Thomas Hobbes Would Be Spinning in his Grave

A few years ago I watched a bunch of Speed Racer cartoons with Phil in a movie theater in the early 90s. These were low-budget Japanese cartoons from the 60s that we loved as kids. From my adult perspective, the best parts were during the characters’ long drives, where you could see Japanese industrial scenes in the background.

Similarly, sometimes the most interesting aspect of a book or article is not its overt content but rather its unexamined assumptions.


I was reminded of this today when reading the Times this morning. In an interesting column reviewing recent research on happiness (marred only by his decision not to interview any psychology researchers; after all, they’re the academic experts on the topic), Adam Davidson writes:

So much debate about government policy is based on economic statistics that come out of the market. But the goal of government is not just to maximize revenue.

This perked me up. Not just to maximize revenue? This has to be a sign of the times, the idea that anyone would think that “maximizing revenue” is the main goal of government, to the extent that it would be considered necessary to say it’s not the only goal. My point here is not to make some sort of political statement—-it’s not about left or right, nor is it a criticism of Davidson. It’s more of a comment on the unexamined assumptions of our political discourse that someone would say this at all, especially in such a matter-of-fact tone, as if it’s some sort of standard belief that maximizing revenue is the goal of government. Weird stuff.

P.S. I’m also not so happy about this line:

There is no evidence, [economist Justin] Wolfers says, that an artist would be happier if she became a hedge-fund trader.

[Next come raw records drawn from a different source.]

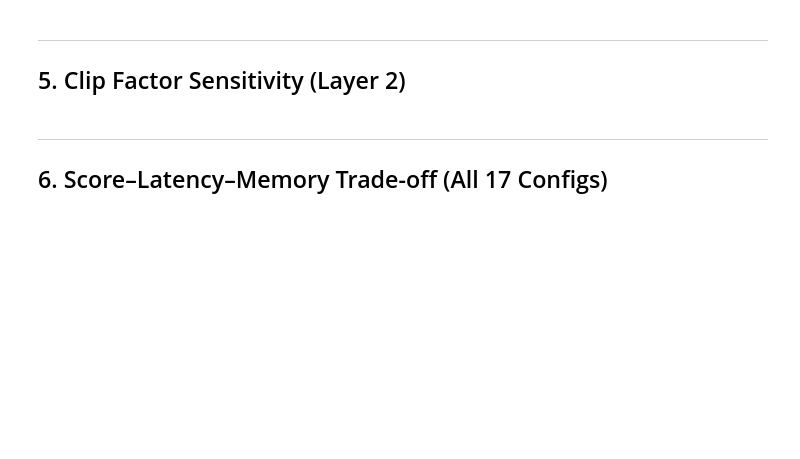
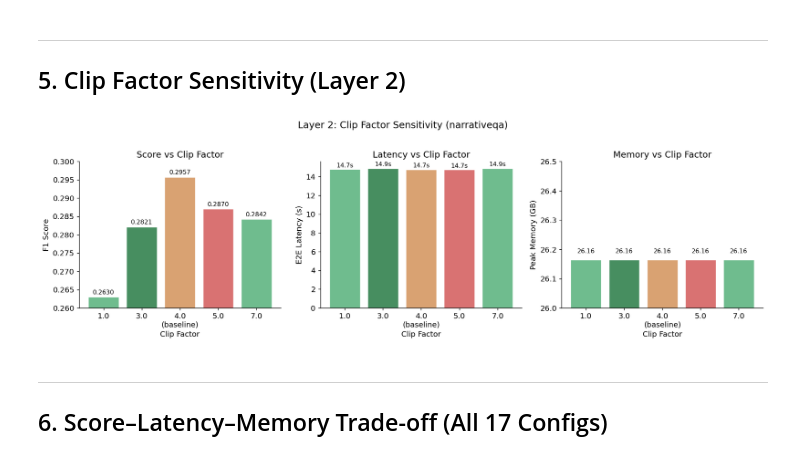
Before and after one commit to EvelynHung-79/LiveKVQuantP, a Jupyter notebook: analysis/ablation_studies.ipynb, the cells around one changed output. Cells and saved outputs as stored; diff of their text form; code cells hidden in the pictures; blank space fills up the shorter version.

```diff
--- a/analysis/ablation_studies.ipynb
+++ b/analysis/ablation_studies.ipynb
@@ -261,38 +277,40 @@ plt.show()
 ## 5. Clip Factor Sensitivity (Layer 2)
 # %%
 # ── Layer 2: Clip factor ──
-cl_configs = [('3.0', clip_30), ('4.0\n(baseline)', clip_40), ('5.0', clip_50), ('7.0', clip_70)]
+cl_configs = [('1.0', clip_10), ('3.0', clip_30), ('4.0\n(baseline)', clip_40), ('5.0', clip_50), ('7.0', clip_70)]
 cl_labels  = [c[0] for c in cl_configs]
 cl_scores  = [c[1]['score'] for c in cl_configs]
 cl_e2e     = [c[1]['e2e'] / 1000 for c in cl_configs]
 cl_mem     = [c[1]['mem'] / 1024 for c in cl_configs]
 
 fig, axes = plt.subplots(1, 3, figsize=(15, 4.5))
 cl_colors = ['#5bb37f', '#2d7e4a', '#d4955f', '#d45f5f']
 
 ax = axes[0]
 bars = ax.bar(cl_labels, cl_scores, color=cl_colors, alpha=0.88, edgecolor='white', linewidth=0.8)
-ax.set_ylabel('F1 Score'); ax.set_title('Score vs Clip Factor'); ax.set_ylim(0.27, 0.30)
+ax.set_ylabel('F1 Score'); ax.set_xlabel('Clip Factor'); ax.set_title('Score vs Clip Factor'); ax.set_ylim(0.26, 0.30)
 for b, v in zip(bars, cl_scores):
     ax.text(b.get_x()+b.get_width()/2, v+0.0005, f'{v:.4f}', ha='center', va='bottom', fontsize=9)
 
 ax = axes[1]
 bars = ax.bar(cl_labels, cl_e2e, color=cl_colors, alpha=0.88, edgecolor='white', linewidth=0.8)
-ax.set_ylabel('E2E Latency (s)'); ax.set_title('Latency vs Clip Factor')
+ax.set_ylabel('E2E Latency (s)'); ax.set_xlabel('Clip Factor'); ax.set_title('Latency vs Clip Factor')
 for b, v in zip(bars, cl_e2e):
     ax.text(b.get_x()+b.get_width()/2, v+0.1, f'{v:.1f}s', ha='center', va='bottom', fontsize=9)
 
 ax = axes[2]
 bars = ax.bar(cl_labels, cl_mem, color=cl_colors, alpha=0.88, edgecolor='white', linewidth=0.8)
-ax.set_ylabel('Peak Memory (GB)'); ax.set_title('Memory vs Clip Factor')
+ax.set_ylabel('Peak Memory (GB)'); ax.set_xlabel('Clip Factor'); ax.set_title('Memory vs Clip Factor')
 ax.set_ylim(26.0, 26.5)
 for b, v in zip(bars, cl_mem):
     ax.text(b.get_x()+b.get_width()/2, v+0.02, f'{v:.2f}', ha='center', va='bottom', fontsize=9)
 
 fig.suptitle('Layer 2: Clip Factor Sensitivity (narrativeqa)', fontsize=14, y=1.02)
 fig.tight_layout()
 fig.savefig(f'{FIG_DIR}/ablation_clip_factor.png', bbox_inches='tight', dpi=150)
 plt.show()
+# %% [output]
+[figure, added]
 # %% [markdown]
 ---
 ## 6. Score–Latency–Memory Trade-off (All 17 Configs)
```
Also changed, not shown: parts of 8 cells of this notebook, 38 other files.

I think this is misleading because it implies an ability to switch between low and high-paying jobs. It’s not clear to me how relevant Justin’s comparison is, given that “becoming a hedge-fund trader” is not an option for most people. Lots of people can’t find jobs at all, and only a very small fraction of people can find jobs that are so well-paying. So Justin is, in effect, talking about a very rarefied group, for which the relation between income and happiness might be much different from that of the general population.

[Cross-posted at The Monkey Cage]

Andrew Gelman

Andrew Gelman is a professor of statistics and political science and director of the Applied Statistics Center at Columbia University.